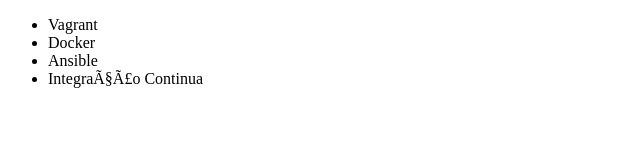
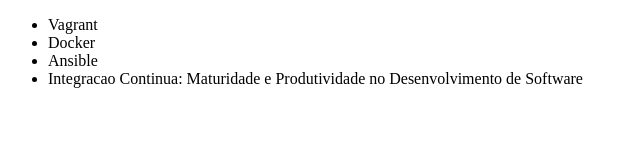
Before and after one commit to marcioramin/cursoAlura-git, a plain HTML site: page index.html in a window 1280 px wide. Shown: the whole page, without its empty margins (0-640 px from the left). Drawn offline with Linux system fonts and the light colour scheme.

Commit message:
Renomeando nome do Curso de Integracao Continua

```diff
--- a/index.html
+++ b/index.html
@@ -9,7 +9,7 @@
         <li>Vagrant</li>
         <li>Docker</li>
         <li>Ansible</li>
-        <li>IntegraÃ§Ã£o Continua</li>
+        <li>Integracao Continua: Maturidade e Produtividade no Desenvolvimento de Software</li>
     </ul>
 </body>
 </html>
```
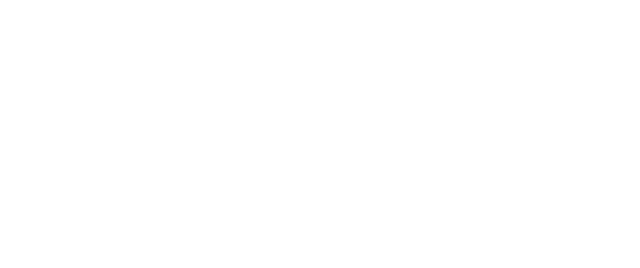
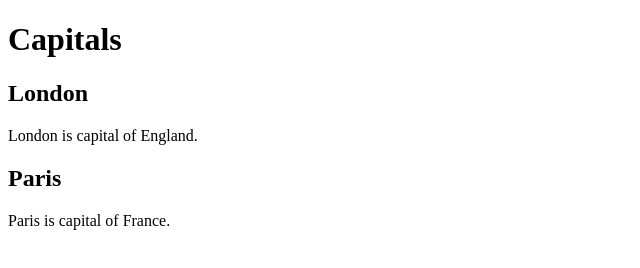
Before and after one commit to asfawsurafele/surfsrepository, a plain HTML site: page index.html in a window 1280 px wide. Shown: the whole page, without its empty margins (0-640 px from the left). Drawn offline with Linux system fonts and the light colour scheme; files that its build step writes are made by us from their sources.

Commit message:
version2

```diff
--- /dev/null
+++ b/css/stylesheet.css
@@ -0,0 +1,3 @@
+.heading {
+    color:red
+}
--- a/index.html
+++ b/index.html
@@ -2,8 +2,13 @@
 <html>
     <head>
         <title>Week 5</title>
+        <link href="stylesheet.css" rel="css/stylesheet.css">
     </head>
     <body>
-
+        <h1 class="heading">Capitals</h1>
+        <h2 class="heading">London</h2>
+<p>London is capital of England.</p>
+        <h2 class="heading">Paris</h2>
+<p>Paris is capital of France.</p>
     </body>
 </html>
```
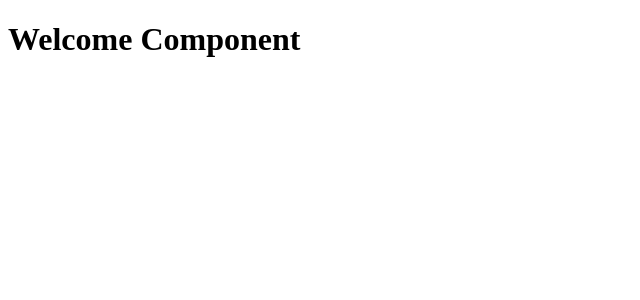
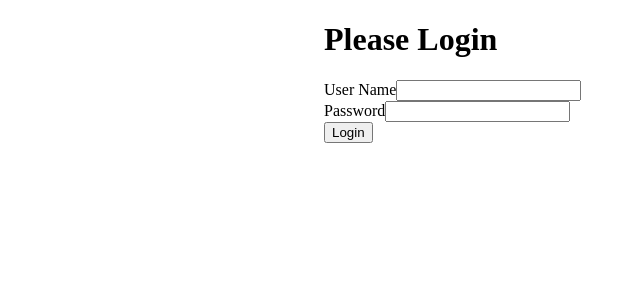
Before and after one commit to EyaNgoNdjip/fullstack-todo-app, a React (Create React App) app: page / in a window 1280 px wide. Shown: the top 300 px of the page, without its empty margins (0-640 px from the left). Built offline with nearby package versions, Linux system fonts and the light colour scheme.

Commit message:
Update frontent WelcomeComponent

```diff
--- a/src/components/App.js
+++ b/src/components/App.js
@@ -9,8 +9,9 @@ const App = () => {
     <div>
       <BrowserRouter>
         <Routes>
-          <Route path="/" element={<WelcomePage />}></Route>
+          <Route path="/" element={<LoginPage />}></Route>
           <Route path="/login" element={<LoginPage />}></Route>
+          <Route path="/welcome/:username" element={<WelcomePage />}></Route>
           <Route path="*" element={<ErrorPage />}></Route>
         </Routes>
       </BrowserRouter>
--- a/src/components/LoginComponent.js
+++ b/src/components/LoginComponent.js
@@ -2,7 +2,7 @@ import React, { useState } from "react";
 import { useNavigate } from "react-router-dom";
 
 const LoginComponent = () => {
-  const [username, setUsername] = useState("Eya");
+  const [username, setUsername] = useState("");
   const [password, setPassword] = useState("");
   const [showSuccess, setShowSucces] = useState(false);
   const [showError, setShowError] = useState(false);
@@ -20,10 +20,10 @@ const LoginComponent = () => {
   };
 
   const handleClick = () => {
-    if (username === "Eya" && password === "dummy") {
+    if (username && password === "dummy") {
       setShowSucces(true);
       setShowError(false);
-      navigate("/");
+      navigate(`/welcome/${username}`);
     } else {
       setShowError(true);
       setShowSucces(false);
--- a/src/components/WelcomeComponent.js
+++ b/src/components/WelcomeComponent.js
@@ -1,9 +1,12 @@
 import React from "react";
+import { useParams } from "react-router-dom";
 
 const WelcomeComponent = () => {
+  const { username } = useParams();
+
   return (
     <div>
-      <h1 className="welcome"> Welcome Component</h1>
+      <h1 className="welcome"> Welcome {username}</h1>
     </div>
   );
 };
```
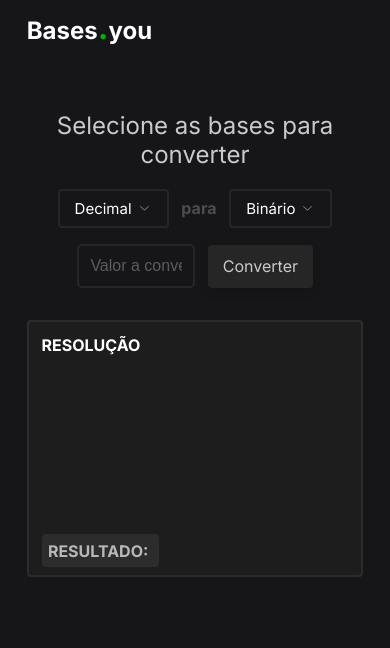
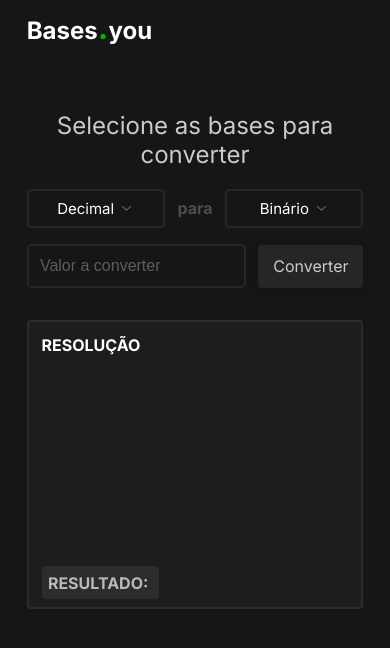
Before and after one commit to DaniloSamways/bases-calculator, a React (Vite) app: page / in a window 390 px wide. Shown: the top 648 px of the page. Built offline with nearby package versions, Linux system fonts and the light colour scheme.

Commit message:
Fixed Responsivity

```diff
--- a/index.html
+++ b/index.html
@@ -8,6 +8,7 @@
   <link rel="preconnect" href="https://fonts.gstatic.com" crossorigin>
   <link href="https://fonts.googleapis.com/css2?family=Inter:wght@400;700&display=swap" rel="stylesheet">
   <meta name="viewport" content="width=device-width, initial-scale=1.0" />
+  <meta name="theme-color" content="#161618">
   <title>Bases Calculator</title>
 </head>
 
--- a/src/App.css
+++ b/src/App.css
@@ -85,12 +85,14 @@ pre {
   padding-bottom: 2.5rem;
   text-align: start;
   margin-top: 2rem;
-  min-height: 200px;
   font-family: 'Inter', sans-serif;
 }
 
 pre p {
   line-height: 24px;
+  overflow: scroll;
+  min-height: 180px;
+  max-height: 60vw;
 }
 
 pre h3 {
@@ -115,3 +117,14 @@ pre div {
 pre div span {
   font-weight: bold;
 }
+
+@media screen and (max-width: 570px) {
+  form {
+    width: 70vw;
+  }
+}
+@media screen and (max-width: 450px) {
+  form {
+    width: 100%;
+  }
+}
```
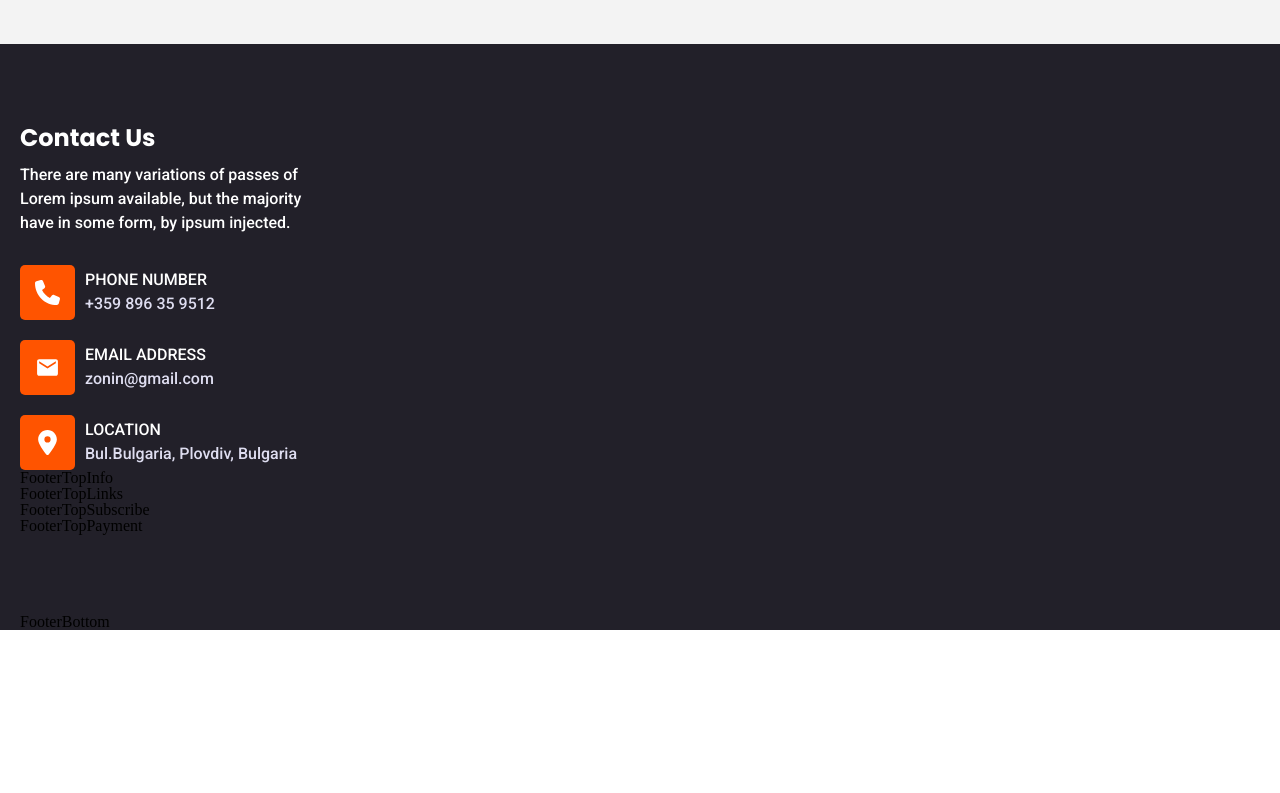
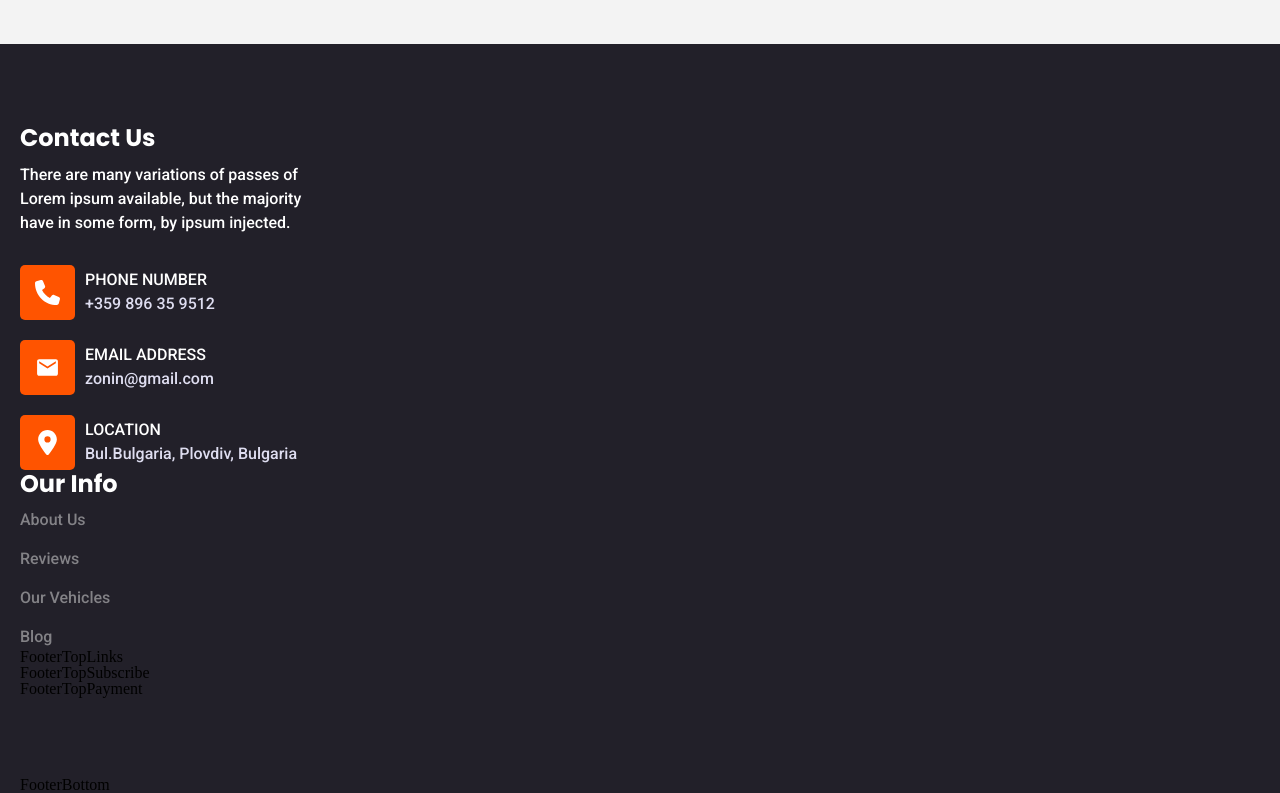
Before and after one commit to iamalexninov/zonin-dealership, a React (Vite) app in the folder client/: page / in a window 1280 px wide. Shown: the part 5264-6057 px from the top of the page. Before the commit the page ends 5894 px from the top, so only its background shows below. Built offline with nearby package versions, Linux system fonts and the light colour scheme.

Commit message:
client: added footer info

```diff
--- a/client/src/components/footer/footer-top/footer-top-info/FooterTopInfo.jsx
+++ b/client/src/components/footer/footer-top/footer-top-info/FooterTopInfo.jsx
@@ -1,7 +1,46 @@
-import styles from './style.module.css';
+import { FooterTopInfoList } from "./FooterTopInfoList";
+import styles from "./style.module.css";
 
 export const FooterTopInfo = () => {
+  const baseStyles = {
+    color: "var(--light-gray)",
+  };
+
+  const hoverStyles = {
+    color: "var(--orange)",
+  };
+
+  const mockdata = [
+    {
+      link: "/about",
+      content: "About Us",
+      baseStyles,
+      hoverStyles,
+    },
+    {
+      link: "/reviews",
+      content: "Reviews",
+      baseStyles,
+      hoverStyles,
+    },
+    {
+      link: "/inventory",
+      content: "Our Vehicles",
+      baseStyles,
+      hoverStyles,
+    },
+    {
+      link: "/blog",
+      content: "Blog",
+      baseStyles,
+      hoverStyles,
+    },
+  ];
+
   return (
-    <div>FooterTopInfo</div>
-  )
-}
+    <div className={styles.info}>
+      <h4 className={styles.title}>Our Info</h4>
+      <FooterTopInfoList items={mockdata} />
+    </div>
+  );
+};
--- /dev/null
+++ b/client/src/components/footer/footer-top/footer-top-info/FooterTopInfoLink.jsx
@@ -0,0 +1,18 @@
+import styles from "./style.module.css";
+import { HrefTag } from "../../../common/Link";
+
+export const FooterTopInfoLink = ({ item }) => {
+
+
+
+  return (
+    <li className={styles.link}>
+      <HrefTag
+        path={item.link}
+        content={item.content}
+        baseStyle={item.baseStyles}
+        hoverStyle={item.hoverStyles}
+      />
+    </li>
+  );
+};
--- /dev/null
+++ b/client/src/components/footer/footer-top/footer-top-info/FooterTopInfoList.jsx
@@ -0,0 +1,12 @@
+import styles from './style.module.css';
+import { FooterTopInfoLink } from "./FooterTopInfoLink";
+
+export const FooterTopInfoList = ({ items }) => {
+  return (
+    <ul className={styles.links}>
+      {items.map((item) => (
+        <FooterTopInfoLink item={item}  key={item.content}/>
+      ))}
+    </ul>
+  );
+};
--- a/client/src/components/footer/footer-top/footer-top-info/style.module.css
+++ b/client/src/components/footer/footer-top/footer-top-info/style.module.css
@@ -0,0 +1,13 @@
+.info {
+    color: var(--white);
+}
+
+.title {
+    margin-bottom: 10px;
+}
+
+.links {
+    display: flex;
+    flex-direction: column;
+    gap: 15px;
+}
```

§ §

** BRIEF **
Search the entries above for the string "color", and report each line where it occurs.

** YOUR SOLUTION **
+    color:red
+  <meta name="theme-color" content="#161618">
+    color: "var(--light-gray)",
+    color: "var(--orange)",
+    color: var(--white);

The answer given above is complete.